[Data excerpts Boundary: Start]

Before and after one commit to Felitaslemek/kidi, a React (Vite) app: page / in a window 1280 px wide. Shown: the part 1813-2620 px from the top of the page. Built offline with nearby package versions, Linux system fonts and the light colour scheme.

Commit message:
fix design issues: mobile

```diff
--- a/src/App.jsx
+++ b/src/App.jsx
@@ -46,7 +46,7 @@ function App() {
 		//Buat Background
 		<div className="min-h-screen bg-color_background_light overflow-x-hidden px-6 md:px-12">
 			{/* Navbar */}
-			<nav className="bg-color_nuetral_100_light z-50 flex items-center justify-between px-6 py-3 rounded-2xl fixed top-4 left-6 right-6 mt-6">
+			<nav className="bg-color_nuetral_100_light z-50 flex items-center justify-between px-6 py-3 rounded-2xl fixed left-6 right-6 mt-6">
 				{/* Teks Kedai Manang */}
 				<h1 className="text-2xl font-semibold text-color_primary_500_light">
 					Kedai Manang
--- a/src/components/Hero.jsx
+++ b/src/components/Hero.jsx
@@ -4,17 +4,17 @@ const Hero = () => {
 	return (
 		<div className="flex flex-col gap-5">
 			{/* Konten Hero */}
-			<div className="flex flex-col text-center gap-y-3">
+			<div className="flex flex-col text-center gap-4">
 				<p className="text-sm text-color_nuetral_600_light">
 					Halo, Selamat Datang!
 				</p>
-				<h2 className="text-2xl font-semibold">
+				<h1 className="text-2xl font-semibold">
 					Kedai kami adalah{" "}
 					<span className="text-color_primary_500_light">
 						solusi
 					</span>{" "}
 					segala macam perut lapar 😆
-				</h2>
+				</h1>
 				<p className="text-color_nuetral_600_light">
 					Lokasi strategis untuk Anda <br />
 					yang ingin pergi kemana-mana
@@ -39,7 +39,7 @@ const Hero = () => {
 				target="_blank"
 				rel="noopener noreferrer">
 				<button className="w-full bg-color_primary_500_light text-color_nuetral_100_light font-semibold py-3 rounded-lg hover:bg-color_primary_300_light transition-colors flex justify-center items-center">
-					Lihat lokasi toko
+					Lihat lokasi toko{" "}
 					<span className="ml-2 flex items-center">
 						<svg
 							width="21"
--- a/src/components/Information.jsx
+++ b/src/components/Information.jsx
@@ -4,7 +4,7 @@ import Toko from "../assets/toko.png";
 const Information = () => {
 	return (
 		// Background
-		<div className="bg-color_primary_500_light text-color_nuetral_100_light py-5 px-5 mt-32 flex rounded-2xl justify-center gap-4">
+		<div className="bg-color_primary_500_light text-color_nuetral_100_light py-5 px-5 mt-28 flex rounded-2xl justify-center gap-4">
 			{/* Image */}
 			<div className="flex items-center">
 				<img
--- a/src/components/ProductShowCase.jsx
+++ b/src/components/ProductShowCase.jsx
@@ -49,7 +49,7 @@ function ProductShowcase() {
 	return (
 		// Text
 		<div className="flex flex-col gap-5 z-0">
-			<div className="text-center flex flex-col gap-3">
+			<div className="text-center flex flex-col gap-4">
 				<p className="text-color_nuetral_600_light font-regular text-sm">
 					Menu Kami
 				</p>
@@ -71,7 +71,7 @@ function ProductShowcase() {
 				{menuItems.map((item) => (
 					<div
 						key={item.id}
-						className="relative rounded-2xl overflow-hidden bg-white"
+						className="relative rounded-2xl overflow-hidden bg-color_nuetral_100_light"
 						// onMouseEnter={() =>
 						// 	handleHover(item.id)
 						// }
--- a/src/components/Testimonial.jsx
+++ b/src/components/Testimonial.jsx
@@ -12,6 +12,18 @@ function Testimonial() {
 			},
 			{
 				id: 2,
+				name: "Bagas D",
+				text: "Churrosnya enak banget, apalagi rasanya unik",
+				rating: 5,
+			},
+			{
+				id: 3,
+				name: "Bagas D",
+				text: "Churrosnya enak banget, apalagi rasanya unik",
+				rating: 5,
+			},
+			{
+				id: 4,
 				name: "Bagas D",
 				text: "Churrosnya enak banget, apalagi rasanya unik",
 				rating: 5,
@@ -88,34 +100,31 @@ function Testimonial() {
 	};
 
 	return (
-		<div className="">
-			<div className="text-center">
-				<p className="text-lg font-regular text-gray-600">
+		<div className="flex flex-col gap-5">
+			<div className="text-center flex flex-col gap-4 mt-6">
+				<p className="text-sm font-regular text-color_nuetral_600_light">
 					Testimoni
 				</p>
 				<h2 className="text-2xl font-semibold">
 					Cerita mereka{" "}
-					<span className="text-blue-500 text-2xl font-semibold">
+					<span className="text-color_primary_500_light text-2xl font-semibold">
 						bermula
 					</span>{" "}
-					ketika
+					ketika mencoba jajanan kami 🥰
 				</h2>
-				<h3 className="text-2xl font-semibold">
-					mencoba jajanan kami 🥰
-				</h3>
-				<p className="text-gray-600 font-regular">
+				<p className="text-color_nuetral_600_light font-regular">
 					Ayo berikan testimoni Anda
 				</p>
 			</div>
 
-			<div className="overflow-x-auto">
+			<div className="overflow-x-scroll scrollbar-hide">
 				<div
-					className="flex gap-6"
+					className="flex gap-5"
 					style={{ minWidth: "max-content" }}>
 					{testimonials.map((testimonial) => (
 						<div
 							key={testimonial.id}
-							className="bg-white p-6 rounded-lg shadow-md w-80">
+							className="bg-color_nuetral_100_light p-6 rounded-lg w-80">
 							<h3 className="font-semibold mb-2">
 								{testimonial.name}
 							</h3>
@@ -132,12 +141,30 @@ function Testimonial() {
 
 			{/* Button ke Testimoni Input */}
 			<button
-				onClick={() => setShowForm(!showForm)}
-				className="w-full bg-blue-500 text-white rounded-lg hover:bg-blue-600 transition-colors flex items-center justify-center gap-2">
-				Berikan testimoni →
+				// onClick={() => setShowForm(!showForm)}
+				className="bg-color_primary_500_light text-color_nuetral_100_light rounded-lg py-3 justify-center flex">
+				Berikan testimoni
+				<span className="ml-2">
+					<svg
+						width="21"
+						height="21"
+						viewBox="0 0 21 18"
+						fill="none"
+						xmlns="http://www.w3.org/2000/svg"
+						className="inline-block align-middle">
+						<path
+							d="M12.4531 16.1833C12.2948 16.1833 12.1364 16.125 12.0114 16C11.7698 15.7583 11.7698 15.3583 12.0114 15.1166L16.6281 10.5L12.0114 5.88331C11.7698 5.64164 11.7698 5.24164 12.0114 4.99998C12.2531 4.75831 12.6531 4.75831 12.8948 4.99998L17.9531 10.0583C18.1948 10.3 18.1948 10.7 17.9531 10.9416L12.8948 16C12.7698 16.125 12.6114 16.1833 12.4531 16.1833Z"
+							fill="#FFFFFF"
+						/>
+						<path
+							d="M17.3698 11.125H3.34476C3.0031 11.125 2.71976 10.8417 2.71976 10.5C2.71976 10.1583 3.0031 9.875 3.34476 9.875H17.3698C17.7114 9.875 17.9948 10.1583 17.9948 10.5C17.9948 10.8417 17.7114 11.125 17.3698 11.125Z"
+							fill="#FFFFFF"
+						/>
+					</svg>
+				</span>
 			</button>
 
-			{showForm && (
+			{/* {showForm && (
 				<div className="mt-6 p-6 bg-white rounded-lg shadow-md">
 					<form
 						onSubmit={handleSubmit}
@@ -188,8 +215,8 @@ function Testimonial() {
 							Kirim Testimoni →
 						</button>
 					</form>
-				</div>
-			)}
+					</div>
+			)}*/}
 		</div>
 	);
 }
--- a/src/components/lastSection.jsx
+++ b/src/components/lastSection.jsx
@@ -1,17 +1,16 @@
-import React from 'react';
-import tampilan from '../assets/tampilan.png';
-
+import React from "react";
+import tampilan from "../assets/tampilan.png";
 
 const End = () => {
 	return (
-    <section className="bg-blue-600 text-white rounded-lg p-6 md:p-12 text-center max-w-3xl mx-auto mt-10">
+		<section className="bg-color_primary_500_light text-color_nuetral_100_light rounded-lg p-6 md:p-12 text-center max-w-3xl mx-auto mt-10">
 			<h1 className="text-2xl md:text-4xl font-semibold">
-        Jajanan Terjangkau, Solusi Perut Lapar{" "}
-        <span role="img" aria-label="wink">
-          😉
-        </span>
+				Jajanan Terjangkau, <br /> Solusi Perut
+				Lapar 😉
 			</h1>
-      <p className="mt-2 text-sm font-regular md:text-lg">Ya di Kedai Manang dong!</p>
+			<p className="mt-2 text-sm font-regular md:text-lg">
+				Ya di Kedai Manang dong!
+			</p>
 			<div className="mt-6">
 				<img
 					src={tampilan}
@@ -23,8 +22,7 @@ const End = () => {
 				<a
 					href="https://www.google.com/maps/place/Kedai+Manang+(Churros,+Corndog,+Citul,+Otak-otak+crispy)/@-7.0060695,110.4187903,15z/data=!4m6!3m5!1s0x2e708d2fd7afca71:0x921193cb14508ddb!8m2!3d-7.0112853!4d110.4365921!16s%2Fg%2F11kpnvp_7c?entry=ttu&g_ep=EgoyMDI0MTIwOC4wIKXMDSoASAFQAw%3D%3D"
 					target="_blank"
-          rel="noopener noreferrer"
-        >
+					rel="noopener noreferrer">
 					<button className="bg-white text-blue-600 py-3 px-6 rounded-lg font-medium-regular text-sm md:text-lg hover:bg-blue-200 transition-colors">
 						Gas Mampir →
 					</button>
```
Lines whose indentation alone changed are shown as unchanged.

[Data excerpts Boundary: End]

- _What to produce_
Looking at the material, work out the number of lines holding "toko", and write that number alone.

- _Exercise answer_
3